Kolkata, Nov 23 (2016) Bengal cricket fraternity was today left in a state of shock at sudden demise of their longest serving manager Samir Dasgupta. Dasgupta suffered massive cardiac arrest. He is survived by his wife and two daughters. The 74-year-old, who had accompanied Bengal Ranji team till their match against Tamil Nadu in Rajkot from November 13-16. From Rajkot, Bengal were travelling to Lahli but Dasguptas health deteriorated and he returned to Kolkata from Mumbai. He was admitted to a Kolkata hospital on November 19. “He suffered a cardiac arrest around 6.40am today at the RN Tagore Hospital and breathed his last,” his son-in-law told PTI from his Baranagar residence.
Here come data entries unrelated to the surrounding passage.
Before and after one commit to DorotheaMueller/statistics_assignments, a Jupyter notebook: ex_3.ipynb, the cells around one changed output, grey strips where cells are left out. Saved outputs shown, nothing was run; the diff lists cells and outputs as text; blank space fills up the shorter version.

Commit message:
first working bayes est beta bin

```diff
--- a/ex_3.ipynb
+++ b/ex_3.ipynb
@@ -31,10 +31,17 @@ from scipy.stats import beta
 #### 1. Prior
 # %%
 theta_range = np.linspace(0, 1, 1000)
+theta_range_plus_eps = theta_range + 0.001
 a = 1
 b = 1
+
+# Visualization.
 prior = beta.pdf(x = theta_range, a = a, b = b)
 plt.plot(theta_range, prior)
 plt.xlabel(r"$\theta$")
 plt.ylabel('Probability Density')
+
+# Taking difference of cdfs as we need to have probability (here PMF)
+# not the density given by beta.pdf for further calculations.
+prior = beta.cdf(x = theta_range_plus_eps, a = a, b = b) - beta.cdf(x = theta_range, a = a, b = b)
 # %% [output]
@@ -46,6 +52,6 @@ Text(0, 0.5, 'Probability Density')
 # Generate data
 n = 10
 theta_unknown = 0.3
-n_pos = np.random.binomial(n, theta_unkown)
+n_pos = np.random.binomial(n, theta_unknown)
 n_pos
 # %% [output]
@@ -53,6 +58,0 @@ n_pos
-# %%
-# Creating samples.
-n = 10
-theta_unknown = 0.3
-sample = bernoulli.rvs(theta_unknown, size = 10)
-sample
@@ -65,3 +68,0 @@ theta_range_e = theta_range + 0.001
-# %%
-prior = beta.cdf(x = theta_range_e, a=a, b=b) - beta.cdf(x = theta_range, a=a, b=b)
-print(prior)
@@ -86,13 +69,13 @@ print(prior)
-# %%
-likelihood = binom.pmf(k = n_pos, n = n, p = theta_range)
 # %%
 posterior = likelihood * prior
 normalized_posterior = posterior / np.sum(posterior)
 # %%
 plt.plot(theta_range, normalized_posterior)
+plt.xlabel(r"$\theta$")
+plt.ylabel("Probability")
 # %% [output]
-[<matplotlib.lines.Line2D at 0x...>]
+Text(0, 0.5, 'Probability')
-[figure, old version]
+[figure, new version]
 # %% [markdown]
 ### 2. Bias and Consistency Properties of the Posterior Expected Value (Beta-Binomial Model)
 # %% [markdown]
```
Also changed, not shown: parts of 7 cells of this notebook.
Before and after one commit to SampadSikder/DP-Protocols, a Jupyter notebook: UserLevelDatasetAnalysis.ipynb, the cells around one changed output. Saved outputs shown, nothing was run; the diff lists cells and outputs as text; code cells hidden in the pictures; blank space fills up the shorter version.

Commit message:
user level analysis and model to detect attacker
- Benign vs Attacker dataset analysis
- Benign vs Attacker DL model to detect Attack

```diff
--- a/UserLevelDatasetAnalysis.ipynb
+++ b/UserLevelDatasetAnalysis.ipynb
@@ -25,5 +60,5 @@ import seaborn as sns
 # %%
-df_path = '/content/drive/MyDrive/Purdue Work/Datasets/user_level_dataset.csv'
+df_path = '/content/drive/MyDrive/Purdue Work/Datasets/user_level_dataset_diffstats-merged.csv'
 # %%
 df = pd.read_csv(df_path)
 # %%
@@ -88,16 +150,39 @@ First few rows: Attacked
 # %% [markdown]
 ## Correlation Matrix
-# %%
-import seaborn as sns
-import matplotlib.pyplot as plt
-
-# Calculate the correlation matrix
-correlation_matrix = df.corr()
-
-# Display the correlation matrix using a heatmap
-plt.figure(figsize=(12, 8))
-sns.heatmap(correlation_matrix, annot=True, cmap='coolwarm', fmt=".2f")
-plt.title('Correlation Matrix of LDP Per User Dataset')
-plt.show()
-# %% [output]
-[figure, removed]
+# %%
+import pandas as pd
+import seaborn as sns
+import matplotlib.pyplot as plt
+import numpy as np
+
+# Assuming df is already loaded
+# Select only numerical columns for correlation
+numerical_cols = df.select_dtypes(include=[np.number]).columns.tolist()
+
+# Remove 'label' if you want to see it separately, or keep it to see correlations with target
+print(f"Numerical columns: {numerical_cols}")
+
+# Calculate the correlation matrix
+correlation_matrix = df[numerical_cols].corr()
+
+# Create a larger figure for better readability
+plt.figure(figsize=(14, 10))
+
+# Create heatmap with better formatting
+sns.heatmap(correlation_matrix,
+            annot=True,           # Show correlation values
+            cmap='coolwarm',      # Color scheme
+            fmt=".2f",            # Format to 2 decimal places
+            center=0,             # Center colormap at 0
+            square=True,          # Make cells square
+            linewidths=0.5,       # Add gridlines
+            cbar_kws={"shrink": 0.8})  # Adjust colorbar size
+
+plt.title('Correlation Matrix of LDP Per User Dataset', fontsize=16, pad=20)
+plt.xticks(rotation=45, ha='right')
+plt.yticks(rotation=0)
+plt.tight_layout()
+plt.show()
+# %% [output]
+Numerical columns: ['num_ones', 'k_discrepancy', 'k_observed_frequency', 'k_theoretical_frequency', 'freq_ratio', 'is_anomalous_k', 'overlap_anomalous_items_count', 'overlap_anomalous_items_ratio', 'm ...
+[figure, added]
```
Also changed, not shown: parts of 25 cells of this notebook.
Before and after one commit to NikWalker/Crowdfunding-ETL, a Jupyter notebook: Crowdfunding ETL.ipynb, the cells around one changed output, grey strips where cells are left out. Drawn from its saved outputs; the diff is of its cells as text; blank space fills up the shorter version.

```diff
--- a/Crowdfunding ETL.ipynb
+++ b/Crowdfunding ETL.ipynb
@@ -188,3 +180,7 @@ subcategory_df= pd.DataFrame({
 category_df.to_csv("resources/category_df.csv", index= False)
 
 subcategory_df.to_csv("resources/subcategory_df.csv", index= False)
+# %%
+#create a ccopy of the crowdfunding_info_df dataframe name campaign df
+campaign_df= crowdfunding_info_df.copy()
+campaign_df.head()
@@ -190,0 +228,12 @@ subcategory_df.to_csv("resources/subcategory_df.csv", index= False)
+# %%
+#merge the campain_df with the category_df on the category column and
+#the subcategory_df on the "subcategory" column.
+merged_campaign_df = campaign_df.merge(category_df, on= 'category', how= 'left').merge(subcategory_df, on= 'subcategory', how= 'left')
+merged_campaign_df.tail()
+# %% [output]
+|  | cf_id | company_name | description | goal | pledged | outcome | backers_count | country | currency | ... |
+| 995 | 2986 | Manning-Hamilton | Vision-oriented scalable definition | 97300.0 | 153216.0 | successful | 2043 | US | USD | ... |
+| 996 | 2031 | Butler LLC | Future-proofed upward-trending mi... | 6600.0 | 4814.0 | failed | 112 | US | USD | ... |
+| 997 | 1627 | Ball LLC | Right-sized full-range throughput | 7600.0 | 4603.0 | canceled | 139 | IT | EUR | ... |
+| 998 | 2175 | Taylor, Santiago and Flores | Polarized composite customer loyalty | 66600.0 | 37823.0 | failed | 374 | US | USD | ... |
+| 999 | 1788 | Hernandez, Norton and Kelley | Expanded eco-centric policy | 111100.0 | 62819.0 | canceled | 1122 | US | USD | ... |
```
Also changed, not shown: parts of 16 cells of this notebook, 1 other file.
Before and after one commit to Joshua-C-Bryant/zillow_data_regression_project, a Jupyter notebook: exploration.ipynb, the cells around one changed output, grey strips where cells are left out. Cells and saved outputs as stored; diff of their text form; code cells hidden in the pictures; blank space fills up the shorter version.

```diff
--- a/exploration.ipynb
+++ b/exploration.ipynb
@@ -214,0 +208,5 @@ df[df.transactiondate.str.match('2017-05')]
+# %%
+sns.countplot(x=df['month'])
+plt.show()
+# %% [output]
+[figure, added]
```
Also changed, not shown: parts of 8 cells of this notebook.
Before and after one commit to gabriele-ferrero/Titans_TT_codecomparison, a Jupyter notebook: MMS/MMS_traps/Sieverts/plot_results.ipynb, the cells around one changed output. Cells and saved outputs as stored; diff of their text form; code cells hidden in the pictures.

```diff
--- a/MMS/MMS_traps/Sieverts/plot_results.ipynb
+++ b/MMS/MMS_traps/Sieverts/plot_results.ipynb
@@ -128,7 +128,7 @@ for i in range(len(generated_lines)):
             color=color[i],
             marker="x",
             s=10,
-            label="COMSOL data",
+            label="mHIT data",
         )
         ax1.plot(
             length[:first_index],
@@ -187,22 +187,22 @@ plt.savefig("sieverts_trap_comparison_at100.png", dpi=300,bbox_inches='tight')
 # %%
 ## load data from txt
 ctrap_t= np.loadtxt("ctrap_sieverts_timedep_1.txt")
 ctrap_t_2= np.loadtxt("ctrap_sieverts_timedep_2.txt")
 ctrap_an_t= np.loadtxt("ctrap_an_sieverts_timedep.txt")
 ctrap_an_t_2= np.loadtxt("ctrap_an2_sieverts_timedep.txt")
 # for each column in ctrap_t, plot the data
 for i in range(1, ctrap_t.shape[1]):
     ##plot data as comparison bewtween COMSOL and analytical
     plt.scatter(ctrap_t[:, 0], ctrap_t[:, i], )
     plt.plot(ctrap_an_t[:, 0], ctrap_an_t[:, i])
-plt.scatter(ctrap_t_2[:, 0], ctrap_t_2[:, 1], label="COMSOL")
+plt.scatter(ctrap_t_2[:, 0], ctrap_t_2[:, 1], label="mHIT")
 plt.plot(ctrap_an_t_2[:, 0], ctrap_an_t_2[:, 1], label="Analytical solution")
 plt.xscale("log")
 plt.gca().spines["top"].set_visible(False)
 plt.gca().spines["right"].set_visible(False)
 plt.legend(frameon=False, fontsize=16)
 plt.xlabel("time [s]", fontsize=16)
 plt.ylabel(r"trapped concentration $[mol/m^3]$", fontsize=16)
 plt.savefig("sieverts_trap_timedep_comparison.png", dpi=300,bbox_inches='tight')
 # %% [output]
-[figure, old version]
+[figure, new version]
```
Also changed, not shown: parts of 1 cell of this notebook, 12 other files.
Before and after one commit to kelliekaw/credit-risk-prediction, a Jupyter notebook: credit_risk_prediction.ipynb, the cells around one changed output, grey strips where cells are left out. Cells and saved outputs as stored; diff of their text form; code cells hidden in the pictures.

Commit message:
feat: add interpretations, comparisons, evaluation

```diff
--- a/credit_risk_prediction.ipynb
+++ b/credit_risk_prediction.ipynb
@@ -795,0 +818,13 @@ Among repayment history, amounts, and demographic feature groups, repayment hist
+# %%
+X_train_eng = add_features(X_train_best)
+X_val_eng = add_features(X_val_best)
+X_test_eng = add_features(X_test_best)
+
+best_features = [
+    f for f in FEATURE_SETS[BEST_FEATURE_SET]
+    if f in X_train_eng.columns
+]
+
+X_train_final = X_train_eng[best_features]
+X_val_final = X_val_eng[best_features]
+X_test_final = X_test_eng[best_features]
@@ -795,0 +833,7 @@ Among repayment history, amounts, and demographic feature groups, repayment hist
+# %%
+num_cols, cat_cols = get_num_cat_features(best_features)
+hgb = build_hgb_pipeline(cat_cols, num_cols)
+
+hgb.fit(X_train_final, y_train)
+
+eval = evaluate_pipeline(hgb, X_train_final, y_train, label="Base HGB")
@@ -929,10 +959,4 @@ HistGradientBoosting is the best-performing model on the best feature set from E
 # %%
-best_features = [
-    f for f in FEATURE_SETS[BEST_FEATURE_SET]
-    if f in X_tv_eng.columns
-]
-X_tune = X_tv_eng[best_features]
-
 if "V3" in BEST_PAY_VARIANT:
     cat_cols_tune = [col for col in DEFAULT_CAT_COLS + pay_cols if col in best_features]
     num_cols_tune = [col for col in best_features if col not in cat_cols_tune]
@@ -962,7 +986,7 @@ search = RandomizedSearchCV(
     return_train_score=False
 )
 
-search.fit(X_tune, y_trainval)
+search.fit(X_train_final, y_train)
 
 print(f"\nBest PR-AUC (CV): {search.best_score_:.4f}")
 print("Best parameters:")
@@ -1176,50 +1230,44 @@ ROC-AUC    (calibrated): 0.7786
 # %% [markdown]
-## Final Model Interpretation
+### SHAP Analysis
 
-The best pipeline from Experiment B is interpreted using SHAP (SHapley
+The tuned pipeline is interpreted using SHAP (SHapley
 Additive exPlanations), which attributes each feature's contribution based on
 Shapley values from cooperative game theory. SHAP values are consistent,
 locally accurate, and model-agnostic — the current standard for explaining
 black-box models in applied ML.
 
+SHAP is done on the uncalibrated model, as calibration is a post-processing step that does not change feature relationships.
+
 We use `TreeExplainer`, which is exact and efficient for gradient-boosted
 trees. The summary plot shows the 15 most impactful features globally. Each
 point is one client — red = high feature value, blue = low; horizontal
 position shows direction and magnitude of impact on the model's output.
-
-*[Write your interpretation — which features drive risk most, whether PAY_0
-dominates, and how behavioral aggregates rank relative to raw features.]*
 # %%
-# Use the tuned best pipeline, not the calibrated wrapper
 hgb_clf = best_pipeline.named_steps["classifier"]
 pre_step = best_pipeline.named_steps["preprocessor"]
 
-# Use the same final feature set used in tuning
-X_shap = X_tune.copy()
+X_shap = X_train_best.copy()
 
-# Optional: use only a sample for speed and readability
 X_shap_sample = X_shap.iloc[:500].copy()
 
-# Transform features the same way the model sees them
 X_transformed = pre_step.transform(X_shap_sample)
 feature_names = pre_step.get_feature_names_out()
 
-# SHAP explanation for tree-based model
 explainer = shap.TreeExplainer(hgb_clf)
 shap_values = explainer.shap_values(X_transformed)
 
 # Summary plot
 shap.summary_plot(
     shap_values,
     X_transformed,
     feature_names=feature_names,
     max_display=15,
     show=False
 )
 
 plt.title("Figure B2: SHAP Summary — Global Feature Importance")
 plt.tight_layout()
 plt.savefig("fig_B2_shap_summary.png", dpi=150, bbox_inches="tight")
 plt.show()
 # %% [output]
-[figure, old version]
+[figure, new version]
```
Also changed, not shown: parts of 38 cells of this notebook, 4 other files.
Gentleman to the core, the soft-spoken Dasgupta had only won friends and easily the most popular Bengal team manager. During one season (209-10), the CAB had appointed Rusi Jejeebhoy as the manager but the association knew that players wanted Dasgupta back. He was back during next season. The vice-president of East Bengal, Dasgupta served the club at different capacities including being the cricket secretary and had roped in Sachin Tendulkar and Kapil Dev to play for the red-and-gold during the P Sen Trophy, 1992. Never had Eden Gardens seen close to 50,000 people for a club game with Sachin and Kapil playing for East Bengal and Javagal Srinath representing Mohun Bagan. It was possible because of Dasgupta, who has also been local manager of Indian team. A former CAB assistant secretary, Dasgupta went on to become the most-sought after manager of the the senior team and held the position during their last two notable performances ? in 2005-06 and 06-07 Ranji Trophy when they finished runners-up. A diabetic but Dasgupta would always carry boxes of sweets with him and greet every cricketer in his special fondly manner. “We would always get sweets from him. During winters he would give us Nalengurer rosogolla. He was such a gentle soul someone who would always make you smile with his positive vibes,” former Bengal captain Rohan Gavaskar fondly recalls. “There came a time when junk foods like sweets and pizzas were banned but we knew where to get it, and we would head straight to Samirdas room,” former Bengal captain turned commentator Deep Dasgupta said. He further added how he went out of his way to sort things out, be it laundry, room or the tickets. “He was one of the friendliest administrators the sport has ever seen. Be it the DA, arranging a hotel or making sure of the laundry, he will go out of his way to ensure that the player is in a comfort zone, free from any hassle. Its a personal loss for me,” the captain of the Bengal Ranji runners-up said. The wicketkeeper batsman also recalled how Samir da as he was affectionately called played an instrumental role in shaping his career when he was signed by him to play for East Bengal during his under-17 days. CAB joint secretary Avishek Dalmiya said:”Ive known him from the time of my father. He has always served the association tirelessly. Besides being an expert in man management, he was a warm and honest human being. His sudden and untimely death is most unfortunate, and has left us grief-stricken.” “May his family get the courage to deal with this tragedy,” Avishek said in his condolence message. PTI TAP KHS KHSadvertisement